'Congratulations to Tiger for his sixth Player of the Year Award,' said PGA Tour commissioner Tim Finchem. 'And congratulations also to the other four players nominated who produced outstanding results during the 2003 season.'
Woods was major-less for the first time since the 1998 season, which was also the last time he did not win the money title.
Singh snapped Woods' reign atop the money list as he picked up a tour-record $7,573,907. The Fijian earned four wins on the season and posted 18 top-10 finishes in 27 starts. Singh's wins came at the Phoenix Open, Byron Nelson Classic, John Deere Classic and Funai Classic at Disney World.
Woods, who played in nine fewer tournaments than Singh, recorded 12 top-10s in 18 starts and won five times.
'Quite frankly, I would have been disappointed if I didn't win,' said Woods. 'Considering I had won five times this year.'
Woods also has several lengthy streaks going. He has made 114 consecutive cuts, breaking the record of the legendary golfer Byron Nelson. Also, he has been the No. 1 ranked player in the world for 226 straight weeks.

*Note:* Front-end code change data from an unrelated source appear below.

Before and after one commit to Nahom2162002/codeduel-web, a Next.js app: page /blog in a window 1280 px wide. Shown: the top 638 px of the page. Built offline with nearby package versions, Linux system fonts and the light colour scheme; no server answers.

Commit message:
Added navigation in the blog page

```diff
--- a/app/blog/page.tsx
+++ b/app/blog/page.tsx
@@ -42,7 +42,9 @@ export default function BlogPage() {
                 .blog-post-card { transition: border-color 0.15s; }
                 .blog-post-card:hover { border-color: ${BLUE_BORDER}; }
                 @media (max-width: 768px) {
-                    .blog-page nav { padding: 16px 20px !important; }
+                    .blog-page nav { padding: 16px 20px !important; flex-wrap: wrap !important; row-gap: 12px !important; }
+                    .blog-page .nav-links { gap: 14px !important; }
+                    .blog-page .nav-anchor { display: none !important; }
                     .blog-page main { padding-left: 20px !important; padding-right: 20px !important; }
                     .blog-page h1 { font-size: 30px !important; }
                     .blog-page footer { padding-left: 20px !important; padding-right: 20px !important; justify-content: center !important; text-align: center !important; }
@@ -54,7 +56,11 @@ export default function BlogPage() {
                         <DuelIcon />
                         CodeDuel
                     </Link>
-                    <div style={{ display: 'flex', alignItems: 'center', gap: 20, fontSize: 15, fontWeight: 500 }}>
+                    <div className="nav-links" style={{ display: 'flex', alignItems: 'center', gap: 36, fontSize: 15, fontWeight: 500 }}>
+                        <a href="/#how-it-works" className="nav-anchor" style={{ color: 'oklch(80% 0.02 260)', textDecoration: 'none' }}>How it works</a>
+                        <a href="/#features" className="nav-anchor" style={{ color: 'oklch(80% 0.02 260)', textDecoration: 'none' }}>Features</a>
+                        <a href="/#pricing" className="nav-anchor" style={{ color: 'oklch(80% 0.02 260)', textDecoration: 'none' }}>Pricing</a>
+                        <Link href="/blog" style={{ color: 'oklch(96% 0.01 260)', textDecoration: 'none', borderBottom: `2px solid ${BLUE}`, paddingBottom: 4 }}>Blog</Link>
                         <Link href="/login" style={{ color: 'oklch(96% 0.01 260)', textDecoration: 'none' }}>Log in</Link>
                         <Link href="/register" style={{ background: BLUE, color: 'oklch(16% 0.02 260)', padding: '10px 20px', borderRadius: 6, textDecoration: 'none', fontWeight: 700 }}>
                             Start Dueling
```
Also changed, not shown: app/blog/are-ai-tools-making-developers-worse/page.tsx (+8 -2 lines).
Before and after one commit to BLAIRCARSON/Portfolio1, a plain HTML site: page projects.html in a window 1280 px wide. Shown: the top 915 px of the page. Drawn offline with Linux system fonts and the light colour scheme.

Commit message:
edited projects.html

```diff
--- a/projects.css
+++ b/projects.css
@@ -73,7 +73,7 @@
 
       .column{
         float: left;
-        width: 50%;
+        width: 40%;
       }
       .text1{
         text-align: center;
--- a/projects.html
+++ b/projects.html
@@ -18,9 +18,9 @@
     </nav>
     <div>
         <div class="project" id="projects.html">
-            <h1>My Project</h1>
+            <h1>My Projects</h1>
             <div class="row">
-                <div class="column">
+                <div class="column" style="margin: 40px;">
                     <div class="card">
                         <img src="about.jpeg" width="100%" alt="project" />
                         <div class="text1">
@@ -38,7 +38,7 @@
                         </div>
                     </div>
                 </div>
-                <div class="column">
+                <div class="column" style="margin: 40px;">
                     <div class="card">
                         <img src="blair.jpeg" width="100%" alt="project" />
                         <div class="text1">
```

Woods is on pace to snap the all-time record of longest at No. 1 in the world set by Greg Norman. Woods has been atop the rankings for a total of 296 weeks, just 35 shy of Norman's all- time mark of 331 weeks.
While coming back from off-season knee surgery, Woods burst out of the gate by winning three of his first four events - the Buick Invitational, WGC-Accenture Match Play Championship and the Bay Hill Invitational. He later picked up titles at the Western Open and WGC-American Express Championship.

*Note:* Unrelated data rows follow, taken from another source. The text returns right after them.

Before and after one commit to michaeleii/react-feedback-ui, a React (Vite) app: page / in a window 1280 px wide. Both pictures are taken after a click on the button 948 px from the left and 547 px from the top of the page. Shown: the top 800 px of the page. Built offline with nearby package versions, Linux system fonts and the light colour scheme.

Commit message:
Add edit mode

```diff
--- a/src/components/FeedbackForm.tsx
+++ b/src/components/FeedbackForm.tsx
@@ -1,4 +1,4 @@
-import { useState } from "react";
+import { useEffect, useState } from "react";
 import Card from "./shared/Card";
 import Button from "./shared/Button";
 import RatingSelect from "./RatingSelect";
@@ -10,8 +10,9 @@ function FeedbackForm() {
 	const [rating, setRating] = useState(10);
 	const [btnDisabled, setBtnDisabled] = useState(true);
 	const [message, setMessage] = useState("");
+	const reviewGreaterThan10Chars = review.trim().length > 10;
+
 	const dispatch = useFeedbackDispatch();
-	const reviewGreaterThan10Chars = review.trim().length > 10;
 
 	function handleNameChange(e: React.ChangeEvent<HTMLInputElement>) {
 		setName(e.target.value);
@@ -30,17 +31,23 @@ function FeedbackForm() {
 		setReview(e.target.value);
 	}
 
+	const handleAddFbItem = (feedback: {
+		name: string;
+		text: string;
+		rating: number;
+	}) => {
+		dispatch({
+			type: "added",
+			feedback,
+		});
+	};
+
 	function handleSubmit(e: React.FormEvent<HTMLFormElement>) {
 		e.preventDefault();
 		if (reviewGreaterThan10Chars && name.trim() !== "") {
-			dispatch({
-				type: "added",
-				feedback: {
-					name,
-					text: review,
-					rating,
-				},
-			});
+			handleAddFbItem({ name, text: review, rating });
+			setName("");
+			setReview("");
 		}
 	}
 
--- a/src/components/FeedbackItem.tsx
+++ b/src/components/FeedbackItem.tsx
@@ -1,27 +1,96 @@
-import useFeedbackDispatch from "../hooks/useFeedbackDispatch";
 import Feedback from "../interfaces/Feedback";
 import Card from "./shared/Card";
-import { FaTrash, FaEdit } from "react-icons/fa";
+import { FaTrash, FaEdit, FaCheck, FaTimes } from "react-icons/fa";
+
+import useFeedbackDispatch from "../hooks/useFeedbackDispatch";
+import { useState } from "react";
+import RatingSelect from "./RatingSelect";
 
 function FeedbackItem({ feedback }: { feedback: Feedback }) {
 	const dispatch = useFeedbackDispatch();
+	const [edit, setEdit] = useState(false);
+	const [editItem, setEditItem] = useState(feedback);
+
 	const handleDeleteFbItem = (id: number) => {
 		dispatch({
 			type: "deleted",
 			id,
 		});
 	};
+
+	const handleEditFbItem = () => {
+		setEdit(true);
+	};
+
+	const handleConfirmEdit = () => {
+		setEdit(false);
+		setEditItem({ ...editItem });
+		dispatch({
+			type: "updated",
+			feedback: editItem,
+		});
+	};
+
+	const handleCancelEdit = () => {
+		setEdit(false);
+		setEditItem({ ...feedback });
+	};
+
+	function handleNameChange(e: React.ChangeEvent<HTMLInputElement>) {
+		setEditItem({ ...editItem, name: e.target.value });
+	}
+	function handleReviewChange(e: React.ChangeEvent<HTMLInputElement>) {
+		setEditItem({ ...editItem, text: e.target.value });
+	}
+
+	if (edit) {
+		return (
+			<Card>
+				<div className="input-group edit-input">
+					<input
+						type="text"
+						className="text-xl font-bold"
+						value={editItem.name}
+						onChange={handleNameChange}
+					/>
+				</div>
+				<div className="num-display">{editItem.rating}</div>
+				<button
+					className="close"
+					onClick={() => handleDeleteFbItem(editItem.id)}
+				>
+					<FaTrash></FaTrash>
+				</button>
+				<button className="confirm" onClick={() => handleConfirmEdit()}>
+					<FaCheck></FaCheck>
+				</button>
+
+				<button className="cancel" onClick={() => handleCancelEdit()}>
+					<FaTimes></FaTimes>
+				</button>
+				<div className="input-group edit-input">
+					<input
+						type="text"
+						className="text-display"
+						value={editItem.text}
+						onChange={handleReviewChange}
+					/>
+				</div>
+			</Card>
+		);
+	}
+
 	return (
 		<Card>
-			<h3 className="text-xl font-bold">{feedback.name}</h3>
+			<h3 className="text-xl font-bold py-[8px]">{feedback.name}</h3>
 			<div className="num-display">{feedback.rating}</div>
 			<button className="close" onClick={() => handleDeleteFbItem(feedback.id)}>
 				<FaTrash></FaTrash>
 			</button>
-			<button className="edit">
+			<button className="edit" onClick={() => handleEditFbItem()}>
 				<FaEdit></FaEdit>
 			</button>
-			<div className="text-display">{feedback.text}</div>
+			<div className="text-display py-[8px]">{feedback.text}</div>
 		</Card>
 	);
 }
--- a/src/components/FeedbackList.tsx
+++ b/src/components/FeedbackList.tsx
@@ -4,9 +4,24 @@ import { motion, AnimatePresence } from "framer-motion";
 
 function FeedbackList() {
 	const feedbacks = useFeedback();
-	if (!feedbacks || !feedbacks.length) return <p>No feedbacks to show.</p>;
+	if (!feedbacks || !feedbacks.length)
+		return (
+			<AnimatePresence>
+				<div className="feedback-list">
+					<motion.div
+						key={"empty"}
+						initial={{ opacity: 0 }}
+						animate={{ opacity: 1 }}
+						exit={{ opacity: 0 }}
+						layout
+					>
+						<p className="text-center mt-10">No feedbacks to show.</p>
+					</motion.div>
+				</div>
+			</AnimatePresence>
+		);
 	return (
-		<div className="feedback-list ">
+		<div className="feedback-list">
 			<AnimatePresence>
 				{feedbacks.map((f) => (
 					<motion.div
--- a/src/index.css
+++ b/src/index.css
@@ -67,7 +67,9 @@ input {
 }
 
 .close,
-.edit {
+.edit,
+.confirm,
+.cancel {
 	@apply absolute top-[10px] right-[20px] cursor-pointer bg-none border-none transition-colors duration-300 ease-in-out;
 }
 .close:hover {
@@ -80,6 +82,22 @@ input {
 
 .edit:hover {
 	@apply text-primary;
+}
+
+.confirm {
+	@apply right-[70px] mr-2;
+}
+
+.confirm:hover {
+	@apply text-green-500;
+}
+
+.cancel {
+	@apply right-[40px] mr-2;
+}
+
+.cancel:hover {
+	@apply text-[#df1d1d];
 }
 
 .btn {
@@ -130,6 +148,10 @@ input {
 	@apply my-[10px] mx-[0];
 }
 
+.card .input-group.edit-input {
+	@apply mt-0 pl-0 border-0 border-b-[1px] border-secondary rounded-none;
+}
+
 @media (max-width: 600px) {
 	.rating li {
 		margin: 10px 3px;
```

'Everything was OK physically, it was just the mental hurdle of getting out there and knowing I can swing like I used to without hurting myself,' Woods said. 'Last year I was feeling so much pain, I was altering my game.'
At the majors, Woods' best showing came at the British Open, where he tied for fourth. At the Masters, Woods barely survived the cut, then climbed to a tie for 15th.
Despite a second-round 66, Woods stumbled to a share of 20th at 3-over-par at the U.S. Open. At the PGA Championship, the season's final major, Woods was not a factor and never broke par en route to a 12-over-par 292.
He became the first person since Fred Couples in 1991 to win the Player of the Year Award without winning a major or capturing the money title.
'Everyone is basing my performance on what I did in 2000 and it is very hard to duplicate what I did that year,' said Woods. 'That was a very magical year. But this year, I won five times and two of them were World Golf Championships, so of the biggest tournaments in the world, at least I was able to get a couple of them.'
Also announced on Monday were the Rookie of the Year and Comeback Player of the Year Awards. British Open champion Ben Curtis was honored as the Rookie of the Year, while Peter Jacobsen garnered Comeback Player of the Year honors.
Curtis, playing in his first major at the British Open, was the only player to finish under par for the event. The victory vaulted him 361 spots in the Official World Golf Rankings, the single greatest jump since the rankings began in 1986. He ended the season 46th on the PGA money list with $1,434,911.
Jacobsen picked up his first win since 1995 when he titled at the Greater Hartford Open. Jacobsen, who becomes eligible for the Champions Tour when he turns 50 on March 4, earned a career-best $1,162,726 this season.